▸ WHAT THE TASK ASKS: Each line of the material holding the word "lines" must be identified and copied.

▸ SUPPLIED DATA:
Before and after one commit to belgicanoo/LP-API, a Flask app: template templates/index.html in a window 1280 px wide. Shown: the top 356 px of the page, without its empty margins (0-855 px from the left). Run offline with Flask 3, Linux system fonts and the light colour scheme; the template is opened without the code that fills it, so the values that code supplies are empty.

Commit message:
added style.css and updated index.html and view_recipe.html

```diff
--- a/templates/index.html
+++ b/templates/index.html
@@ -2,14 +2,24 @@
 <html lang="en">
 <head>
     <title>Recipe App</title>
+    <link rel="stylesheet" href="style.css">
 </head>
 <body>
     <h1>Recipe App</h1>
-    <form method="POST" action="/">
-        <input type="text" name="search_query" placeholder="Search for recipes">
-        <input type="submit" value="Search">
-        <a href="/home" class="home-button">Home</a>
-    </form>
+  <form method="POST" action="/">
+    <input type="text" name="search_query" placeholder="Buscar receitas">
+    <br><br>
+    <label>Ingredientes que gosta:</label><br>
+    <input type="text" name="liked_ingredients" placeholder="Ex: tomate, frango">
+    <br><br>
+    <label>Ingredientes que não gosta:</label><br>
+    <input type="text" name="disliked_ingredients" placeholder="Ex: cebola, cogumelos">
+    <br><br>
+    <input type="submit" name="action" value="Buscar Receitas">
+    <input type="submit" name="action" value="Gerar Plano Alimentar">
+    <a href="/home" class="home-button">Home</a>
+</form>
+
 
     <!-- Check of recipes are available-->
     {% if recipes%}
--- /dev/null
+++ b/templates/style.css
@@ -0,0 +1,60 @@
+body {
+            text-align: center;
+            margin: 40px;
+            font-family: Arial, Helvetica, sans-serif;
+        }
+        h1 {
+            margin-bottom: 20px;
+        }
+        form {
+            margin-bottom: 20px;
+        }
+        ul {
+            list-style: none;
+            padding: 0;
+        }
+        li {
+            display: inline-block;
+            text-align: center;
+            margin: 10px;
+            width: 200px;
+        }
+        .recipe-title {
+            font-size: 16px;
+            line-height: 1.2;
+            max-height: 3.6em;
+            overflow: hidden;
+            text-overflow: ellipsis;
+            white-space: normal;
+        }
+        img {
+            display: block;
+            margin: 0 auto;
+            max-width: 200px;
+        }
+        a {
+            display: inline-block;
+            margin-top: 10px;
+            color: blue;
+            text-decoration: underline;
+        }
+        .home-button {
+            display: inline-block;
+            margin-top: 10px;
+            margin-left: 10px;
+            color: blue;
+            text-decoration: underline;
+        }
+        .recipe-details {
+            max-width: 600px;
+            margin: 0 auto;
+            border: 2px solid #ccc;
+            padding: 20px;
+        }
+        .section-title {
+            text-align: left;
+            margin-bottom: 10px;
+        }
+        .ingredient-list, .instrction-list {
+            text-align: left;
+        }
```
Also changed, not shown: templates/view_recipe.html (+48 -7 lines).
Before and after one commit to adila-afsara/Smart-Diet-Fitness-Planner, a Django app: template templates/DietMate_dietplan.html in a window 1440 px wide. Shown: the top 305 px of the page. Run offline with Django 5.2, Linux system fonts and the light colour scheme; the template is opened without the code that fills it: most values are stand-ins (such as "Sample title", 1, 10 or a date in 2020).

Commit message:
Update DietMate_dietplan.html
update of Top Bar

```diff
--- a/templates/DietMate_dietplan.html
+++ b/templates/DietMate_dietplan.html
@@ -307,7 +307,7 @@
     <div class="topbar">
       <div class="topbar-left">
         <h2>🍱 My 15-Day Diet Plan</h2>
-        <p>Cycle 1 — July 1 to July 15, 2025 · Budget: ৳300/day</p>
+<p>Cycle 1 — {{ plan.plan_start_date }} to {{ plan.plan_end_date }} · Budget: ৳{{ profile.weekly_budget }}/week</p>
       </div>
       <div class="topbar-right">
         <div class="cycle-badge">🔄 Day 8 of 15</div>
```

--

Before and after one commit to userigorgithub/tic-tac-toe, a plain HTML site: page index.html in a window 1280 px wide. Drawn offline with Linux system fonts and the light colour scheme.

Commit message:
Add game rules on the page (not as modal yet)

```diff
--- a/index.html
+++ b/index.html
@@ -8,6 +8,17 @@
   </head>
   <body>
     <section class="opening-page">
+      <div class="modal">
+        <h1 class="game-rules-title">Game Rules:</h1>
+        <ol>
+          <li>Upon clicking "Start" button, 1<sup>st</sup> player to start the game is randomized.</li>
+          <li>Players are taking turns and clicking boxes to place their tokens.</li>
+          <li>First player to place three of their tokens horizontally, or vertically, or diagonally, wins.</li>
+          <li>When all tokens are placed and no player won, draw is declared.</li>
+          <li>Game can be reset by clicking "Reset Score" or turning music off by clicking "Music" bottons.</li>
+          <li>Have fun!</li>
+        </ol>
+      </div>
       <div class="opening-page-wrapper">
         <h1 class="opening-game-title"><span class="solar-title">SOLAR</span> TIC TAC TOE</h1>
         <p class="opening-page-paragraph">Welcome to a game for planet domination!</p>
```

==

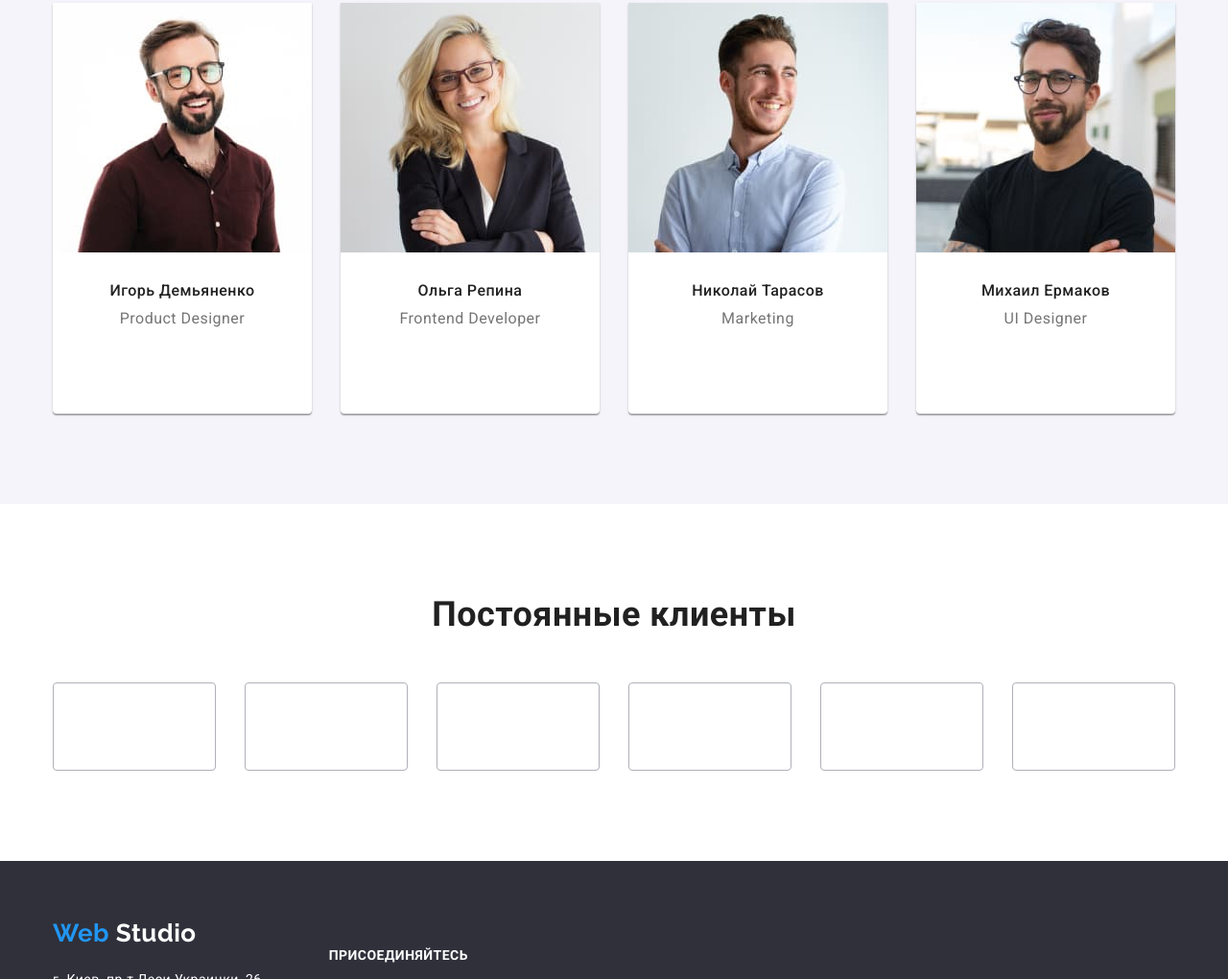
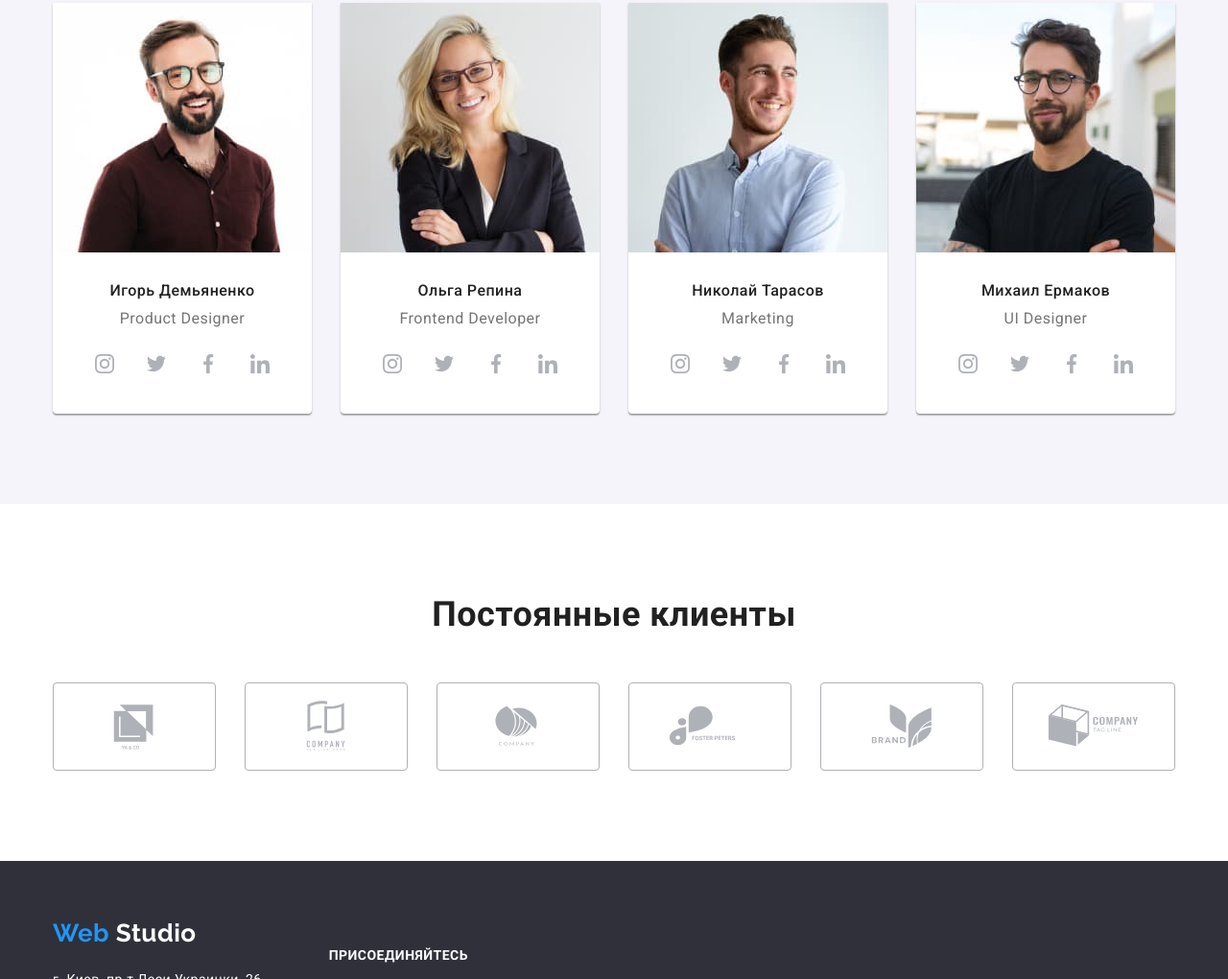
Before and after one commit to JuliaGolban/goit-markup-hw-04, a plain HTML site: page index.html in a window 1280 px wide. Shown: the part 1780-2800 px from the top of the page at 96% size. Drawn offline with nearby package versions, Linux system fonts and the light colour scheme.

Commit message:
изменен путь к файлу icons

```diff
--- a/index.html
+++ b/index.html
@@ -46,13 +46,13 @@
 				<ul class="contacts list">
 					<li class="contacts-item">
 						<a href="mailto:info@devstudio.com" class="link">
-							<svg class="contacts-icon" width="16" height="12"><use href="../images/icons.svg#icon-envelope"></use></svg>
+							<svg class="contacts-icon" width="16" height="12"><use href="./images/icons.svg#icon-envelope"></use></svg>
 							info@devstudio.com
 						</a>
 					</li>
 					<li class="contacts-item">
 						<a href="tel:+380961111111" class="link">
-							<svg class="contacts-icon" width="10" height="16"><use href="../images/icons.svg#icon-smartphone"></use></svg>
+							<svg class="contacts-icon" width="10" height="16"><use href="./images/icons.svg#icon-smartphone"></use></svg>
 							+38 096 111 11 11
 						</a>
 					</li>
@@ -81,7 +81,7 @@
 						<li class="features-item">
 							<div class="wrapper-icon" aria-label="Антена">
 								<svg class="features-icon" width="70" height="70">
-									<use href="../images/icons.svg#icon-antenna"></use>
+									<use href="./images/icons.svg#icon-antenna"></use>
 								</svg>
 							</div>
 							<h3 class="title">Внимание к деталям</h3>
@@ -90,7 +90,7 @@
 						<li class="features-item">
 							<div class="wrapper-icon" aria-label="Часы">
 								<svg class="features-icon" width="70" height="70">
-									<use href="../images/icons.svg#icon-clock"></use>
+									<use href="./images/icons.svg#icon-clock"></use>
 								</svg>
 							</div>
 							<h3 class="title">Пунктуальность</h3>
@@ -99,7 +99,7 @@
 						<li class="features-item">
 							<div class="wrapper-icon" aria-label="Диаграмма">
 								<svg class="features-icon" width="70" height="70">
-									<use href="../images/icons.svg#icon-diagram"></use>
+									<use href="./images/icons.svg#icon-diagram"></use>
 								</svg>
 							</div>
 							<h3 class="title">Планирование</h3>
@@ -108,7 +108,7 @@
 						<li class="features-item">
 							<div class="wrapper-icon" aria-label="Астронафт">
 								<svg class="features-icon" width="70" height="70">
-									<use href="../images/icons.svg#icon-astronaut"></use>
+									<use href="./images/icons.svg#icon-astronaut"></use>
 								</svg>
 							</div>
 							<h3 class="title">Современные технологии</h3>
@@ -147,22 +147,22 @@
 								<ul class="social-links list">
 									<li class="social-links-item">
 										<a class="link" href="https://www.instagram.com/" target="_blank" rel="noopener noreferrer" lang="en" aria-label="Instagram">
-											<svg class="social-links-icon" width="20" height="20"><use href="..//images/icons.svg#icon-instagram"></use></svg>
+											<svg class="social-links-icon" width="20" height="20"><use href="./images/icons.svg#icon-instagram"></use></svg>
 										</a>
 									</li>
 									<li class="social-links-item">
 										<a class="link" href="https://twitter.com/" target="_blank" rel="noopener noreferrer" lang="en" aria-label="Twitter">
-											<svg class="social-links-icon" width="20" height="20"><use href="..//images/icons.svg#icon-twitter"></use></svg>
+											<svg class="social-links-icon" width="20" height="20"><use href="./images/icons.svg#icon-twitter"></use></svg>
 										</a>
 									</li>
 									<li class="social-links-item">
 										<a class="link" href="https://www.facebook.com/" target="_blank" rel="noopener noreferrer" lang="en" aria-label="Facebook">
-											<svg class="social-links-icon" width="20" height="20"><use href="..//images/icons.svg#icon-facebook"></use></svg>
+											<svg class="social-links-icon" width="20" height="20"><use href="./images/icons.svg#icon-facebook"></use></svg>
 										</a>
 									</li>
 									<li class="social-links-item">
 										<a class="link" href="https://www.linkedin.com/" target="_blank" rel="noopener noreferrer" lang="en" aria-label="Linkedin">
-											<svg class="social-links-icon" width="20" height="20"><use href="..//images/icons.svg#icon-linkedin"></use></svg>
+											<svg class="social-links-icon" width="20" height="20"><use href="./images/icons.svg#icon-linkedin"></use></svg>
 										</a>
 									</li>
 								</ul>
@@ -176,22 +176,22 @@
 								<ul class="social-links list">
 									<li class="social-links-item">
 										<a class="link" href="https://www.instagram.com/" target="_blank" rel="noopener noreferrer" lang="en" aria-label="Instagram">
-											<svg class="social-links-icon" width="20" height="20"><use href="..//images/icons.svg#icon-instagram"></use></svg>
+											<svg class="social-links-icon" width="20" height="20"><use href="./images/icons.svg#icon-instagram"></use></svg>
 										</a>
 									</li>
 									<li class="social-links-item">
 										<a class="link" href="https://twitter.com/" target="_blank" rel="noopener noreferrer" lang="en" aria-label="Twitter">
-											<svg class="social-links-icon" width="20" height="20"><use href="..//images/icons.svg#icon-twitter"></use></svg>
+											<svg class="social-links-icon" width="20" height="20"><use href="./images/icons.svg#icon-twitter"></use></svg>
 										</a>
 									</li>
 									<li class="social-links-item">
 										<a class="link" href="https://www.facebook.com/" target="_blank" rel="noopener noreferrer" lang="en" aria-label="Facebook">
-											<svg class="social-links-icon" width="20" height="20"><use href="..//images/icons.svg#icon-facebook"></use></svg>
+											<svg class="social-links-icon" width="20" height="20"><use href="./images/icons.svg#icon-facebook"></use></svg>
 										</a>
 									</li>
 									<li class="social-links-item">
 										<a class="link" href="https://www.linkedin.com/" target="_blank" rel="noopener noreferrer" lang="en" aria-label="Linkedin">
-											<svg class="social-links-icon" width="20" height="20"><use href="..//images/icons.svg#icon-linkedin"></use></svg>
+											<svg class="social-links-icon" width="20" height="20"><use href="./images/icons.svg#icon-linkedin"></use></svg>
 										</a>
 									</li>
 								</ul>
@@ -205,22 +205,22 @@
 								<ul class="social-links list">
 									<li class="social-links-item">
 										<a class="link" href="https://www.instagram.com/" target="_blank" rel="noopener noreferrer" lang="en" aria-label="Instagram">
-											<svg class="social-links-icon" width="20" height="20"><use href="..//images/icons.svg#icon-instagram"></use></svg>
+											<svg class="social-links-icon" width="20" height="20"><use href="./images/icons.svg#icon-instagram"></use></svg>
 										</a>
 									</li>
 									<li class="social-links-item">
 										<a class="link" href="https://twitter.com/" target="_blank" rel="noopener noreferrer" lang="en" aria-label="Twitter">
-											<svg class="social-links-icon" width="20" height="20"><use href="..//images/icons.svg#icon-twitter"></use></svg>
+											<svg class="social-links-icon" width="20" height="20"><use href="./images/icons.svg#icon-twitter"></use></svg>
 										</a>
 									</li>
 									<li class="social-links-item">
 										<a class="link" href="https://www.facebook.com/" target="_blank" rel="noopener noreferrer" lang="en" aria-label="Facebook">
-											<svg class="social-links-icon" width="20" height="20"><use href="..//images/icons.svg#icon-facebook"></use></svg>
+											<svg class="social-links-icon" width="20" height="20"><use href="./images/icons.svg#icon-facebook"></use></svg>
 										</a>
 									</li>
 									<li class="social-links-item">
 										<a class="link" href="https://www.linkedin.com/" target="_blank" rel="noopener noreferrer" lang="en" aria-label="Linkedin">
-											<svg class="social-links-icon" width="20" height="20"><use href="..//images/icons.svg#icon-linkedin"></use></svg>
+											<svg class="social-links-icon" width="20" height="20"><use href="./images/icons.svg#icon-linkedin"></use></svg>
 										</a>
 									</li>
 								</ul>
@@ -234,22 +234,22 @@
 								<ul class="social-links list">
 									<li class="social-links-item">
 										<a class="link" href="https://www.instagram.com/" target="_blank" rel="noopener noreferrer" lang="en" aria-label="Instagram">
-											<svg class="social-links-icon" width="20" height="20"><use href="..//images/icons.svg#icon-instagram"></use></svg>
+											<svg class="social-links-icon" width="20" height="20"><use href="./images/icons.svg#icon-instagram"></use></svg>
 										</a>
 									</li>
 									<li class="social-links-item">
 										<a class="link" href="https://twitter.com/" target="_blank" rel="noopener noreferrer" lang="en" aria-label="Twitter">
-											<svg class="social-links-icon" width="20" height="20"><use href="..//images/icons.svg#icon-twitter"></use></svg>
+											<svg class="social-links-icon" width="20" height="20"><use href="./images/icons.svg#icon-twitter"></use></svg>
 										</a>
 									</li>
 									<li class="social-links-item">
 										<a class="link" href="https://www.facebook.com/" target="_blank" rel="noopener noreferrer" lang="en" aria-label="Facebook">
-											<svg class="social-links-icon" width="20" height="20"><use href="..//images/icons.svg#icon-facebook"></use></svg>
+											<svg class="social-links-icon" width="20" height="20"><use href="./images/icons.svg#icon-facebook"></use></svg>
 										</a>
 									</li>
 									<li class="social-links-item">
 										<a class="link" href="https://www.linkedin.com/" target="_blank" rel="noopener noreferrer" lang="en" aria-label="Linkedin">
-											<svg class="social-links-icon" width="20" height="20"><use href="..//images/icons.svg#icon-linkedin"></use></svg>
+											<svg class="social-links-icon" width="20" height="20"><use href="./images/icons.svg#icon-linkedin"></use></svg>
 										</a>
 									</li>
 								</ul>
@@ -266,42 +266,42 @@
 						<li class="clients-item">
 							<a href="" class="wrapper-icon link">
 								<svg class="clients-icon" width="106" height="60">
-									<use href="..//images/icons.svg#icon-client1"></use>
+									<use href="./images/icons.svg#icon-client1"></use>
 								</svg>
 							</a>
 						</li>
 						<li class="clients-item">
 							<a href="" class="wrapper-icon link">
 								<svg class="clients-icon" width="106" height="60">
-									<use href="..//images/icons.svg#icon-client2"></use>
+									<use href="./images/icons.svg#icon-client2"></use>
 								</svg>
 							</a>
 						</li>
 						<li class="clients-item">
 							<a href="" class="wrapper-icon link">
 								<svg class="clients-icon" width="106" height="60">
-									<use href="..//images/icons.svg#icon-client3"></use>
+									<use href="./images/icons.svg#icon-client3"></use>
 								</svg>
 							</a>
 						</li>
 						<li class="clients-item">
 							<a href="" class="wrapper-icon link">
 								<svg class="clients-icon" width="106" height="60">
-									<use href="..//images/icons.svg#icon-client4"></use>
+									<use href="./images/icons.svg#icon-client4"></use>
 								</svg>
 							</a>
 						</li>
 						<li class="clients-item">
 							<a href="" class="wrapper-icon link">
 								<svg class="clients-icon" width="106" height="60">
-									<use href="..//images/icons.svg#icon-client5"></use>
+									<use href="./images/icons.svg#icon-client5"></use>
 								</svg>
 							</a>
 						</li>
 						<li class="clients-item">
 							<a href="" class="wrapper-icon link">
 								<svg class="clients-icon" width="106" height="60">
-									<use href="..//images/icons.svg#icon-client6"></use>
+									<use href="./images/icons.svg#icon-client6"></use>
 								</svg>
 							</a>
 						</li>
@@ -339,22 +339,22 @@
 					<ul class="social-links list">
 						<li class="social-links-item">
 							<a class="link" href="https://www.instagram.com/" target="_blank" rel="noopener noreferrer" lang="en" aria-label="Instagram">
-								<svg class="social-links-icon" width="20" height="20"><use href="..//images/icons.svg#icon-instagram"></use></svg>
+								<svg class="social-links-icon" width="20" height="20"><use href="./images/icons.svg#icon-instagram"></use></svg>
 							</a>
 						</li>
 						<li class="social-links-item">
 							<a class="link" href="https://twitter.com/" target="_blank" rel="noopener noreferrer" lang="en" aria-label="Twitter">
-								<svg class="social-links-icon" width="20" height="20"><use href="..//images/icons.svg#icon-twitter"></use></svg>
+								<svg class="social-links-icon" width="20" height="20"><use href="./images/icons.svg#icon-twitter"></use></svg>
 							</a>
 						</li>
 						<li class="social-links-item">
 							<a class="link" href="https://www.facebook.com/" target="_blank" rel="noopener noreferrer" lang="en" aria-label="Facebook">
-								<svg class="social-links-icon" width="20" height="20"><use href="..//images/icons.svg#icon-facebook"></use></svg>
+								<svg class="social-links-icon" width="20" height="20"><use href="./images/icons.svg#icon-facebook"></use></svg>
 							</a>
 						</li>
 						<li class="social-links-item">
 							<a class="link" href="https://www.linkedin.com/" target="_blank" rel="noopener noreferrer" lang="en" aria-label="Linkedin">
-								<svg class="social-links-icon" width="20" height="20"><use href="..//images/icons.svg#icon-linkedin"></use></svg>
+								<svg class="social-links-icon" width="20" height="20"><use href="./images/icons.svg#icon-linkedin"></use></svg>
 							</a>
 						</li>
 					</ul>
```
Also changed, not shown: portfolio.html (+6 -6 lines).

▸ ANSWER FOR THE TASK:
Also changed, not shown: templates/view_recipe.html (+48 -7 lines).
Also changed, not shown: portfolio.html (+6 -6 lines).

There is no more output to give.